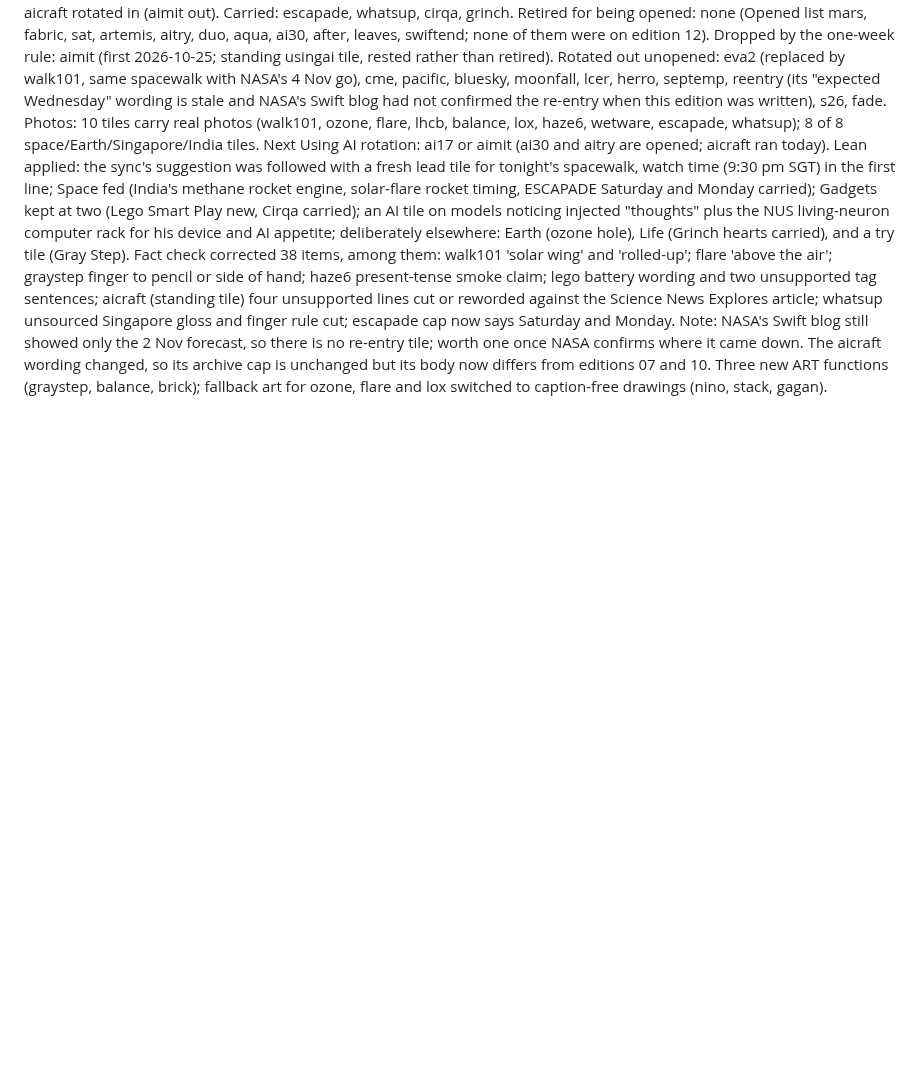
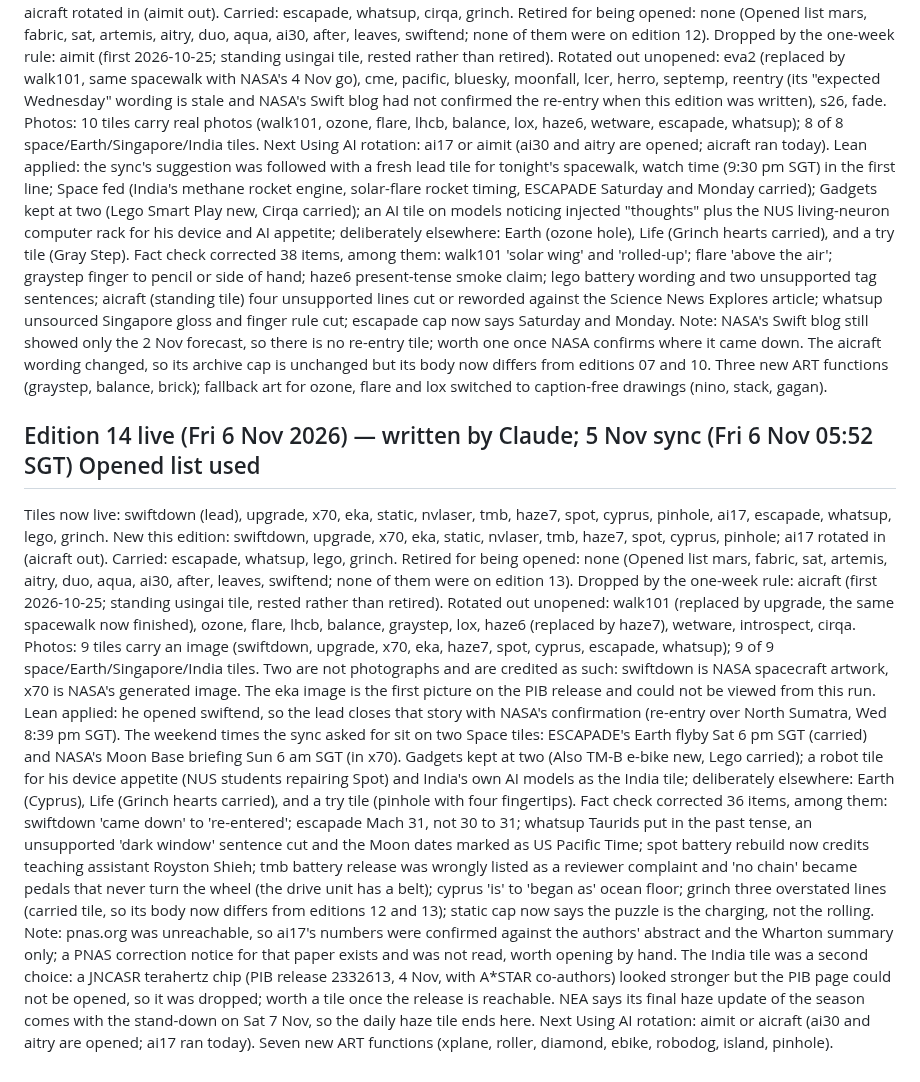
Before and after one commit to manav-singhania/frontier, a Markdown page: signals/latest.md, the part around the change. GitHub-like rendering; blank space fills up the shorter version.

Commit message:
signals: edition 14 tile ids now live; aicraft rested by the one-week rule; 9 images
Co-Authored-By: Claude Fable 5.1 <noreply@anthropic.com>
Claude-Session: https://claude.ai/code/session_01BqQJSoULhAtANabjqFcnWD

```diff
--- a/signals/latest.md
+++ b/signals/latest.md
@@ -122,3 +122,13 @@ Photos: 10 tiles carry real photos (walk101, ozone, flare, lhcb, balance, lox, h
 Lean applied: the sync's suggestion was followed with a fresh lead tile for tonight's spacewalk, watch time (9:30 pm SGT) in the first line; Space fed (India's methane rocket engine, solar-flare rocket timing, ESCAPADE Saturday and Monday carried); Gadgets kept at two (Lego Smart Play new, Cirqa carried); an AI tile on models noticing injected "thoughts" plus the NUS living-neuron computer rack for his device and AI appetite; deliberately elsewhere: Earth (ozone hole), Life (Grinch hearts carried), and a try tile (Gray Step).
 Fact check corrected 38 items, among them: walk101 'solar wing' and 'rolled-up'; flare 'above the air'; graystep finger to pencil or side of hand; haze6 present-tense smoke claim; lego battery wording and two unsupported tag sentences; aicraft (standing tile) four unsupported lines cut or reworded against the Science News Explores article; whatsup unsourced Singapore gloss and finger rule cut; escapade cap now says Saturday and Monday.
 Note: NASA's Swift blog still showed only the 2 Nov forecast, so there is no re-entry tile; worth one once NASA confirms where it came down. The aicraft wording changed, so its archive cap is unchanged but its body now differs from editions 07 and 10. Three new ART functions (graystep, balance, brick); fallback art for ozone, flare and lox switched to caption-free drawings (nino, stack, gagan).
+
+## Edition 14 live (Fri 6 Nov 2026) — written by Claude; 5 Nov sync (Fri 6 Nov 05:52 SGT) Opened list used
+Tiles now live: swiftdown (lead), upgrade, x70, eka, static, nvlaser, tmb, haze7, spot, cyprus, pinhole, ai17, escapade, whatsup, lego, grinch.
+New this edition: swiftdown, upgrade, x70, eka, static, nvlaser, tmb, haze7, spot, cyprus, pinhole; ai17 rotated in (aicraft out). Carried: escapade, whatsup, lego, grinch.
+Retired for being opened: none (Opened list mars, fabric, sat, artemis, aitry, duo, aqua, ai30, after, leaves, swiftend; none of them were on edition 13).
+Dropped by the one-week rule: aicraft (first 2026-10-25; standing usingai tile, rested rather than retired). Rotated out unopened: walk101 (replaced by upgrade, the same spacewalk now finished), ozone, flare, lhcb, balance, graystep, lox, haze6 (replaced by haze7), wetware, introspect, cirqa.
+Photos: 9 tiles carry an image (swiftdown, upgrade, x70, eka, haze7, spot, cyprus, escapade, whatsup); 9 of 9 space/Earth/Singapore/India tiles. Two are not photographs and are credited as such: swiftdown is NASA spacecraft artwork, x70 is NASA's generated image. The eka image is the first picture on the PIB release and could not be viewed from this run.
+Lean applied: he opened swiftend, so the lead closes that story with NASA's confirmation (re-entry over North Sumatra, Wed 8:39 pm SGT). The weekend times the sync asked for sit on two Space tiles: ESCAPADE's Earth flyby Sat 6 pm SGT (carried) and NASA's Moon Base briefing Sun 6 am SGT (in x70). Gadgets kept at two (Also TM-B e-bike new, Lego carried); a robot tile for his device appetite (NUS students repairing Spot) and India's own AI models as the India tile; deliberately elsewhere: Earth (Cyprus), Life (Grinch hearts carried), and a try tile (pinhole with four fingertips).
+Fact check corrected 36 items, among them: swiftdown 'came down' to 're-entered'; escapade Mach 31, not 30 to 31; whatsup Taurids put in the past tense, an unsupported 'dark window' sentence cut and the Moon dates marked as US Pacific Time; spot battery rebuild now credits teaching assistant Royston Shieh; tmb battery release was wrongly listed as a reviewer complaint and 'no chain' became pedals that never turn the wheel (the drive unit has a belt); cyprus 'is' to 'began as' ocean floor; grinch three overstated lines (carried tile, so its body now differs from editions 12 and 13); static cap now says the puzzle is the charging, not the rolling.
+Note: pnas.org was unreachable, so ai17's numbers were confirmed against the authors' abstract and the Wharton summary only; a PNAS correction notice for that paper exists and was not read, worth opening by hand. The India tile was a second choice: a JNCASR terahertz chip (PIB release 2332613, 4 Nov, with A*STAR co-authors) looked stronger but the PIB page could not be opened, so it was dropped; worth a tile once the release is reachable. NEA says its final haze update of the season comes with the stand-down on Sat 7 Nov, so the daily haze tile ends here. Next Using AI rotation: aimit or aicraft (ai30 and aitry are opened; ai17 ran today). Seven new ART functions (xplane, roller, diamond, ebike, robodog, island, pinhole).
```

—————

Going through the data above, count each line that contains "lines" and give only that figure.

2